■ **SUPPLIED RECORDS**
▼
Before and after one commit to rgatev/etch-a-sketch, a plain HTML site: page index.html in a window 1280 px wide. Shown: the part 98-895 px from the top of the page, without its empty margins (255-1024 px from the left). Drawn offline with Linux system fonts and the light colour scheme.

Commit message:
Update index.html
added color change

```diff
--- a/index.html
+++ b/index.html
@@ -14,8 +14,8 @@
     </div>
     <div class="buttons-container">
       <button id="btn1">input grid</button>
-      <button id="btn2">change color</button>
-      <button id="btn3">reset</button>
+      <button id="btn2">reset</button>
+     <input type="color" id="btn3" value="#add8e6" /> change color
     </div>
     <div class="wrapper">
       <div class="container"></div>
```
▲
■ **DIRECTIONS**
Each record above has to be retyped exactly, with nothing left out.

■ **EXERCISE SOLUTION**
Before and after one commit to rgatev/etch-a-sketch, a plain HTML site: page index.html in a window 1280 px wide. Shown: the part 98-895 px from the top of the page, without its empty margins (255-1024 px from the left). Drawn offline with Linux system fonts and the light colour scheme.

Commit message:
Update index.html
added color change

```diff
--- a/index.html
+++ b/index.html
@@ -14,8 +14,8 @@
     </div>
     <div class="buttons-container">
       <button id="btn1">input grid</button>
-      <button id="btn2">change color</button>
-      <button id="btn3">reset</button>
+      <button id="btn2">reset</button>
+     <input type="color" id="btn3" value="#add8e6" /> change color
     </div>
     <div class="wrapper">
       <div class="container"></div>
```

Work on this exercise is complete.